Broken

Adults. This post is for you so please put down the cup you're rinsing and try to focus. Since you're the president of the world and need to check your cell phone screen often for updates on science, place your mobile device somewhere off limits like the park these days.

Even though the grocery store is bursting with options, one of the main toddler complaints I keep hearing has to do with broken food. Adults, you don't look cute or smart when you hand your child broken anything. You come off as rude and disrespectful. Yesterday my mama handed me 1/3 of a granola bar and several lights went out in my head. I cried on and off for thirty minutes. Today is for healing. It is common knowledge that eating broken food leads to a rapid loss of life-force not to mention it tastes different/awful. The molecules in, say, a heart healthy chocolate chip cookie, are designed to be consumed in round form. When you serve it in a broken half moon the elementary particles hurt your toddler's brain and feelings. Do you want that to happen or do you strive to be a loving person?

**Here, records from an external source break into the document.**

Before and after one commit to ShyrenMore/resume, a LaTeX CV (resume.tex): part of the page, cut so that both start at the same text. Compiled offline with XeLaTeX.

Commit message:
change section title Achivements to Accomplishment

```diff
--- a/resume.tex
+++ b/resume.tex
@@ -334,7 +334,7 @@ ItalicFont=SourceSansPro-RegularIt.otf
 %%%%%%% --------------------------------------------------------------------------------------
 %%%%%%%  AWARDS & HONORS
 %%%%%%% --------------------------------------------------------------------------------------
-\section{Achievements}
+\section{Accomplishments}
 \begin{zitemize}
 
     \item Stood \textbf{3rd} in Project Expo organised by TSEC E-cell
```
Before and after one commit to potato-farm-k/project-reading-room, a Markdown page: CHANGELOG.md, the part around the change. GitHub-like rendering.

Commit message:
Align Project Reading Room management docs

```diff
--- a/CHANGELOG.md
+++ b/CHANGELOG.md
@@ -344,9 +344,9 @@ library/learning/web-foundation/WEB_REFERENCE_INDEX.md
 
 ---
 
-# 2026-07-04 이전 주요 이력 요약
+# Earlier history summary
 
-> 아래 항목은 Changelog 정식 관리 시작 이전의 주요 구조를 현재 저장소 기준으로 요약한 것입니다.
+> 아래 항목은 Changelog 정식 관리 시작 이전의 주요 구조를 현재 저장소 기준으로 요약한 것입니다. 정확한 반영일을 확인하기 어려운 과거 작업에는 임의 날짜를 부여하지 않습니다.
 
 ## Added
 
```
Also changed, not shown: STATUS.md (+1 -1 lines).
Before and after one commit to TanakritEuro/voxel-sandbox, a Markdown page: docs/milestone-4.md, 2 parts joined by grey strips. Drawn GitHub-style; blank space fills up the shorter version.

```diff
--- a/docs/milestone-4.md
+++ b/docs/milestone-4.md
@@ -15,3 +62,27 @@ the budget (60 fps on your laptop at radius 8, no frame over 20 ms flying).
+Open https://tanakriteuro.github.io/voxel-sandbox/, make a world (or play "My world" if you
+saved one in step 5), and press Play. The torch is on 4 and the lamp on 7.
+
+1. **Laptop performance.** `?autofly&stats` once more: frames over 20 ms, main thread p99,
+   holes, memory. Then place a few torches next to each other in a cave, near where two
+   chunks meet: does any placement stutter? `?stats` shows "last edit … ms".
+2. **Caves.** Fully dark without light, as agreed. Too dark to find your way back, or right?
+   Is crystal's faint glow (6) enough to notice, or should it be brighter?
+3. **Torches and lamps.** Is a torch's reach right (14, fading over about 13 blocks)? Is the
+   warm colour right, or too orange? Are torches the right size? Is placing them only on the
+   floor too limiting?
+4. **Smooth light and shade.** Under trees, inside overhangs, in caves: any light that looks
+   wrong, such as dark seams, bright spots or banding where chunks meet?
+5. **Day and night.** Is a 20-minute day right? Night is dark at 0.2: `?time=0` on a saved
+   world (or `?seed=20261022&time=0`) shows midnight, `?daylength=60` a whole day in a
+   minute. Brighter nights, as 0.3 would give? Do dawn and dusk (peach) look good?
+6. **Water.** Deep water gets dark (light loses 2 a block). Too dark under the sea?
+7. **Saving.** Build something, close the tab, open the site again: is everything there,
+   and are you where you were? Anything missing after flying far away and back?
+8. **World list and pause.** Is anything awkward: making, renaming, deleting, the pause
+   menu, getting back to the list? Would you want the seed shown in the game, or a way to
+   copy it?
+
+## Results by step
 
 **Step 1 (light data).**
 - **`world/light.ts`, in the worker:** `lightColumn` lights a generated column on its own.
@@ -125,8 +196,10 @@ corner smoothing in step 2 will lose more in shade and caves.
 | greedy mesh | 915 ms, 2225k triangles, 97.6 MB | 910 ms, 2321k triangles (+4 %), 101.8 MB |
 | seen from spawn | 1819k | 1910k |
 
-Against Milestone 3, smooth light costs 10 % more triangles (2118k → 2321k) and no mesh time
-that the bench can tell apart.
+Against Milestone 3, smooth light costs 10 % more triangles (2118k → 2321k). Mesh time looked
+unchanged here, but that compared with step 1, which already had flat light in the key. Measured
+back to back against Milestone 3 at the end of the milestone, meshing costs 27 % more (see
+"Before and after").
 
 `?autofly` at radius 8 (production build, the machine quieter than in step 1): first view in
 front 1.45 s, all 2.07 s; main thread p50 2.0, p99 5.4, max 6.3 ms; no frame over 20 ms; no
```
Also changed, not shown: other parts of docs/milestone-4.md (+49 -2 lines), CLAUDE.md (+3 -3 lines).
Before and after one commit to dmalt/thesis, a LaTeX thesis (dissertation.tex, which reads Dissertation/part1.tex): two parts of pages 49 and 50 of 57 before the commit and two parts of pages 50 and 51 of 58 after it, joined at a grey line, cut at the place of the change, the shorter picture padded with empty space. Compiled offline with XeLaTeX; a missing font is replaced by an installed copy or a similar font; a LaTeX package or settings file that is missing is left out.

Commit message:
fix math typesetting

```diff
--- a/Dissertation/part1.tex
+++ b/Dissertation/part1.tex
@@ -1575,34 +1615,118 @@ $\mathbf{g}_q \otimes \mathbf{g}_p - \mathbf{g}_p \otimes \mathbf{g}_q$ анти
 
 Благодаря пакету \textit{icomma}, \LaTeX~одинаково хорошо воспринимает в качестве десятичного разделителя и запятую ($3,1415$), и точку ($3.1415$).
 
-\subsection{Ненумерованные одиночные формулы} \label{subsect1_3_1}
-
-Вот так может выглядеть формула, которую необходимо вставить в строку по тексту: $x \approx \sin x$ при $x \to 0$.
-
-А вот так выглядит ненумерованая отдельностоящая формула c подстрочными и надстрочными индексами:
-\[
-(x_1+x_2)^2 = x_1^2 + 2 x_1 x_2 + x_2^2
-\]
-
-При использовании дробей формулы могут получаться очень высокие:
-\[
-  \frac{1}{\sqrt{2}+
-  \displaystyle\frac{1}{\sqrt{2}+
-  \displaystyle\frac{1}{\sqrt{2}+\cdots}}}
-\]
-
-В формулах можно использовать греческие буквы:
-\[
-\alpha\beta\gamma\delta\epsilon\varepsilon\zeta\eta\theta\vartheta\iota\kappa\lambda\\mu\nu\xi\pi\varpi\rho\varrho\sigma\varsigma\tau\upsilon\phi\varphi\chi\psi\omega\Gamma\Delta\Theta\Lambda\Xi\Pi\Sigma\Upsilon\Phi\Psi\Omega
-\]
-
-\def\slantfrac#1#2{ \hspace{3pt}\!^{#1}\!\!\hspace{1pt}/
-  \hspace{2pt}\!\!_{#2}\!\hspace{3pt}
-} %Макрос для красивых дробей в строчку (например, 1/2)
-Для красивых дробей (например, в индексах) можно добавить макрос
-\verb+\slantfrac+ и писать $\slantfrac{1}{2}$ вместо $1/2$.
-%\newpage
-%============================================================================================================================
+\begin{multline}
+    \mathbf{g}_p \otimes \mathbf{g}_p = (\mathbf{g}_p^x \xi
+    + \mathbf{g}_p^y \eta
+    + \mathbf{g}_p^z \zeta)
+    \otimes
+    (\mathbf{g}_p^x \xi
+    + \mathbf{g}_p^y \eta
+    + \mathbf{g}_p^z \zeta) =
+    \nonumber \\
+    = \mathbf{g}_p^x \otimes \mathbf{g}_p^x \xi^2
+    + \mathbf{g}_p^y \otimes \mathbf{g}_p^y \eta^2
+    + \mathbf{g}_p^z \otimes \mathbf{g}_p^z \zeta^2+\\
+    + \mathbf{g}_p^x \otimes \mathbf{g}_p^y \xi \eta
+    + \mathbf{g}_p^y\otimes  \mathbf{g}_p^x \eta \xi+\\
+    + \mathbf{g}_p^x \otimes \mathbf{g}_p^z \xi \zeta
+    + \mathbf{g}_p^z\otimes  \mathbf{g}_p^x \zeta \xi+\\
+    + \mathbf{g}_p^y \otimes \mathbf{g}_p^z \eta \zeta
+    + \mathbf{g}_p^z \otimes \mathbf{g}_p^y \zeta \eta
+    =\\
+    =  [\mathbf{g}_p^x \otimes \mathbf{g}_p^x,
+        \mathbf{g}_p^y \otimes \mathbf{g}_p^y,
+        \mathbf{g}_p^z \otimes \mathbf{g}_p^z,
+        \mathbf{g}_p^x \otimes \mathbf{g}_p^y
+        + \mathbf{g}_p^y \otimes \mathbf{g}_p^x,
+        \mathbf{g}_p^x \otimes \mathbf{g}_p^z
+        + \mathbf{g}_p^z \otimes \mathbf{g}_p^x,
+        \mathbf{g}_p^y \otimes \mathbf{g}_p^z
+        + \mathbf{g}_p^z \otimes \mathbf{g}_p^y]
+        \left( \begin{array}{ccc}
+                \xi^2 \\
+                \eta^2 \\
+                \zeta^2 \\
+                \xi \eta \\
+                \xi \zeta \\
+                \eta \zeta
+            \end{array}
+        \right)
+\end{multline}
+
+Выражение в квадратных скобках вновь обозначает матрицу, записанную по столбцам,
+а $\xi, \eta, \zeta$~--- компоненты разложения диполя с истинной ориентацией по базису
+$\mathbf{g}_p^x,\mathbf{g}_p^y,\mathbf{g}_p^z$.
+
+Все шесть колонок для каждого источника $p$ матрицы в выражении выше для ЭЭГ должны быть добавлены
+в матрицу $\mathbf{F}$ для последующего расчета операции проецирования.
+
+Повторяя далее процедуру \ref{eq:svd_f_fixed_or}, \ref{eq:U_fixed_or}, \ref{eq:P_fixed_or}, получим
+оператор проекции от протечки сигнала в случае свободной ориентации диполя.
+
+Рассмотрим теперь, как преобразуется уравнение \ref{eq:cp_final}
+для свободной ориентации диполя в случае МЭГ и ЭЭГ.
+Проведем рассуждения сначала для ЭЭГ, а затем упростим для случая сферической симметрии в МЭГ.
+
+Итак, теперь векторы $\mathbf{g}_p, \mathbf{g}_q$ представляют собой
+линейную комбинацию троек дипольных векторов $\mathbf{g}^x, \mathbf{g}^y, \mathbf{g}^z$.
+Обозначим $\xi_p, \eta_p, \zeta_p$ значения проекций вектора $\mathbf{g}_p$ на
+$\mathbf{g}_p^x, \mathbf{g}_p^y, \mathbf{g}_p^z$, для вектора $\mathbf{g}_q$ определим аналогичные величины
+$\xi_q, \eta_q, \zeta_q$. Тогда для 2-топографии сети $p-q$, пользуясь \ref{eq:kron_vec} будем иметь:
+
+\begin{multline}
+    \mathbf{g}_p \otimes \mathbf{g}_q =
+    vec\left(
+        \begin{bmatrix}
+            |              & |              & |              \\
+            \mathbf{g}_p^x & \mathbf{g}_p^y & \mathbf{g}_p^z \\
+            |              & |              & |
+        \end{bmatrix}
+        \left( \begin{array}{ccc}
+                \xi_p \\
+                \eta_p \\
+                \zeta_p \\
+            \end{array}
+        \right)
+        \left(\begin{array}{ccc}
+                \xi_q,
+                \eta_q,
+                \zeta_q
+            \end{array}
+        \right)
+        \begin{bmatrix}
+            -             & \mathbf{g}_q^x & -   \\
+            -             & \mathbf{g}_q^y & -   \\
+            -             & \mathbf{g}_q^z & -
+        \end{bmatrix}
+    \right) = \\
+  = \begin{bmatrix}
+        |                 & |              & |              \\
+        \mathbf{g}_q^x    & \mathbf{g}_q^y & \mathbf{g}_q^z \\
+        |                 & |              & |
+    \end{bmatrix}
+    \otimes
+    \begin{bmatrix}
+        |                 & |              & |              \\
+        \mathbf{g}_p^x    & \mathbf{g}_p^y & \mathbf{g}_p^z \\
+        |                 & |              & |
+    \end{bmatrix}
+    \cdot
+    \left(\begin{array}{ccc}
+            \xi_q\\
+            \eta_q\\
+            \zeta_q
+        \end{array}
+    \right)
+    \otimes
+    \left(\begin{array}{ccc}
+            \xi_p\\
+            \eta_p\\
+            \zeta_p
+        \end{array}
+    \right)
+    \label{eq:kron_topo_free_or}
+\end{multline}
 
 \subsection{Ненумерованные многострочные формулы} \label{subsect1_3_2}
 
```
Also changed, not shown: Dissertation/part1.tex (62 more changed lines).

Maybe it will help to think about why you decided to become a parent. Most likely you were bored and looking for someone to serve. Now that you have the opportunity to make your life mean something, do your best. Wake up with a smile on your face and say this fourteen times, "Broken food is disgusting, when I serve it I look a little ugly."

Those of you who operate cracker factories have the responsibility to innovate until proper packaging is developed that can preserve the integrity of each individual cracker. Half the product in those boxes has to be thrown out due to chipped edges and premature crumbification. Especially Ritz which are apparently made with air vapor and therefore cannot be enjoyed in a ziploc bag for long before converting into stovetop stuffing mix.

I find it very curious that bottles of wine are always stored impeccably. When it comes to beverages you adults seem to know just what to do.

Crackers aren't the only foods that are prone to breakage. Pieces of fruit, bread, even rice can be too broken for consumption. Trying to manually put a crust corner back on a piece of toast or conceal brokenness in other poorly thought out ways is embarrassing for both parties.

Broken rice is called couscous in some circles and will devastate your family. Please go ahead and serve it if you don't care about anyone but yourself. That's fine.

You might be asking yourself, "What do I do with all of this broken food?" First, blame yourself. After that you have two simple choices. Either eat it in private or throw it away. Just because your toddler may or may not have eaten trash in the past doesn't mean he or she is an actual trash can.

The next time your toddler expresses a bit of upset over being handed something broken, stifle your laughter, calm your tantrum and be professional. Customer service isn't for everyone but maintain a teachable spirit and you should be fine.